Looking at the future of flour, fortification plays an increasingly important role. Research shows that globally, one in two preschool-aged children and two in three women of reproductive age have at least one micronutrient deficiency. Rising food prices make the situation worse, as it gets more difficult for people to afford a balanced diet. Instead, consumers rely more heavily on staple foods like flour or rice.

Fortifying staple foods has proven very effective as a way of increasing micronutrient intake. That is why mills play a crucial role in the fight against micronutrient deficiencies, as they reach billions of people with their products on a daily basis. By adding additional micronutrients to their flour, which may not be present in sufficient amounts naturally or are destroyed during the milling process, mills contribute significantly to fighting micronutrient deficiencies in their countries.

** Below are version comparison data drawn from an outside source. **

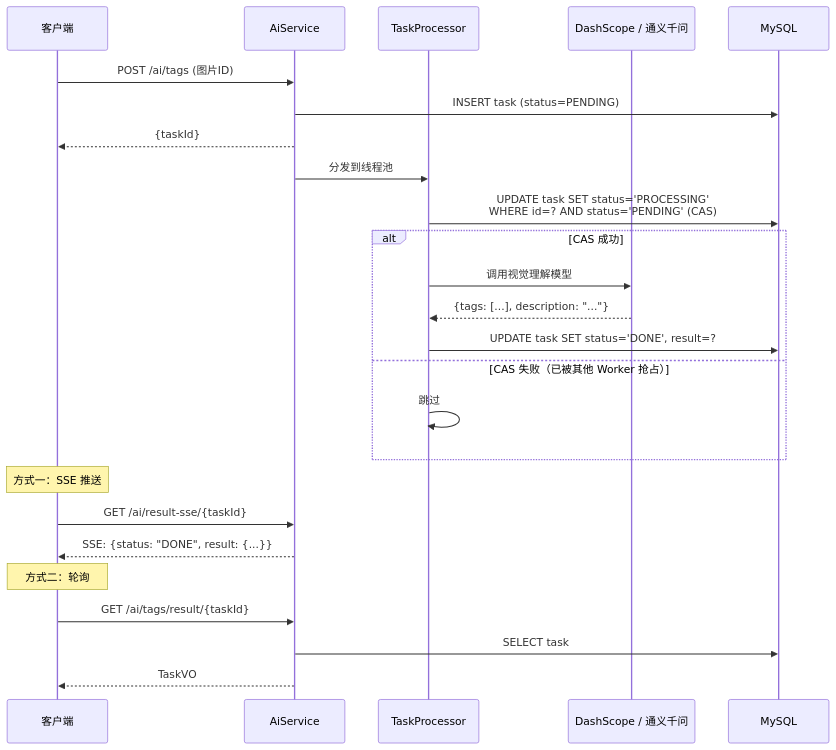
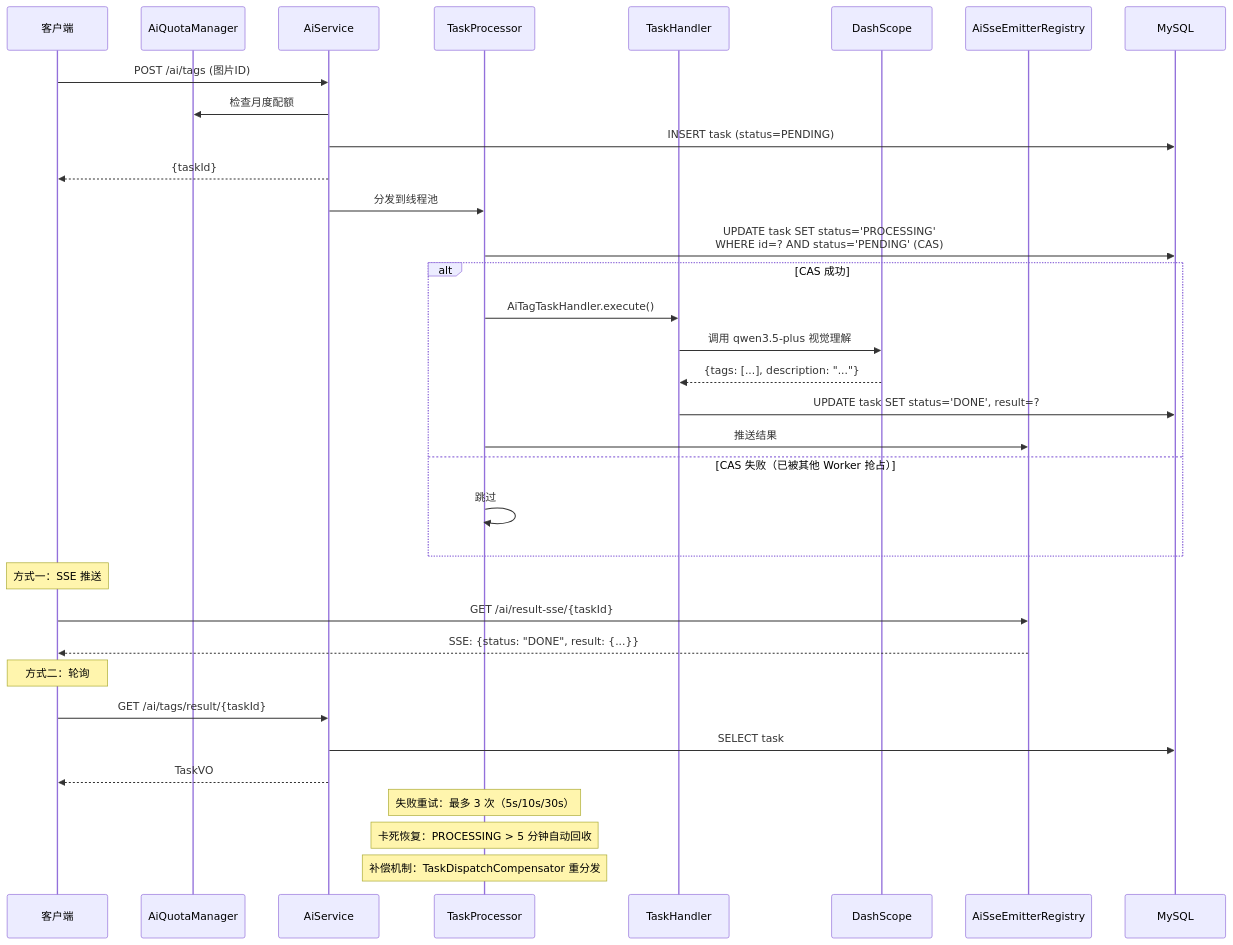
One commit to FishDuM/AI.Image.Material.Collaboration.Platform changed the sixth of 8 diagrams in model/uml_diagrams.md. Above: the diagram before and after it, drawn with Mermaid. The commit also changed other lines of this file and 2 other files, not shown here.

````diff
--- a/model/uml_diagrams.md
+++ b/model/uml_diagrams.md
@@ -582,31 +642,41 @@
 ```mermaid
 sequenceDiagram
     participant C as 客户端
+    participant AQ as AiQuotaManager
     participant A as AiService
     participant T as TaskProcessor
-    participant AI as DashScope / 通义千问
+    participant H as TaskHandler
+    participant AI as DashScope
+    participant SSE as AiSseEmitterRegistry
     participant DB as MySQL
 
     C->>A: POST /ai/tags (图片ID)
+    A->>AQ: 检查月度配额
     A->>DB: INSERT task (status=PENDING)
     A-->>C: {taskId}
     A->>T: 分发到线程池
 
     T->>DB: UPDATE task SET status='PROCESSING'<br/>WHERE id=? AND status='PENDING' (CAS)
     alt CAS 成功
-        T->>AI: 调用视觉理解模型
-        AI-->>T: {tags: [...], description: "..."}
-        T->>DB: UPDATE task SET status='DONE', result=?
+        T->>H: AiTagTaskHandler.execute()
+        H->>AI: 调用 qwen3.5-plus 视觉理解
+        AI-->>H: {tags: [...], description: "..."}
+        H->>DB: UPDATE task SET status='DONE', result=?
+        T->>SSE: 推送结果
     else CAS 失败（已被其他 Worker 抢占）
         T->>T: 跳过
     end
 
     Note over C: 方式一：SSE 推送
-    C->>A: GET /ai/result-sse/{taskId}
-    A-->>C: SSE: {status: "DONE", result: {...}}
+    C->>SSE: GET /ai/result-sse/{taskId}
+    SSE-->>C: SSE: {status: "DONE", result: {...}}
 
     Note over C: 方式二：轮询
     C->>A: GET /ai/tags/result/{taskId}
     A->>DB: SELECT task
     A-->>C: TaskVO
+
+    Note over T: 失败重试：最多 3 次（5s/10s/30s）
+    Note over T: 卡死恢复：PROCESSING > 5 分钟自动回收
+    Note over T: 补偿机制：TaskDispatchCompensator 重分发
 ```
````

However, it takes a lot of effort for mills to fortify their products, including setting up their fortification processes, ensuring quality control of their fortified products, and working with monitoring authorities. Unfortunately, the recognition and support for their efforts is often not as strong as it should be. Therefore, I see it as crucial to make fortification as easy as possible for mills, while recognizing their essential contributions to public health. Together with partners like Technoserve, BioAnalyt, and BASF, and a group of fortification champions from the milling industry, we are working towards improving the provision of technical assistance to mills, making fortification as easy as possible, and are jointly working towards increasing the recognition of mills’ efforts.

Submitted by

Leo Schulte-Vennbur | Manager, Food Fortification & Partnerships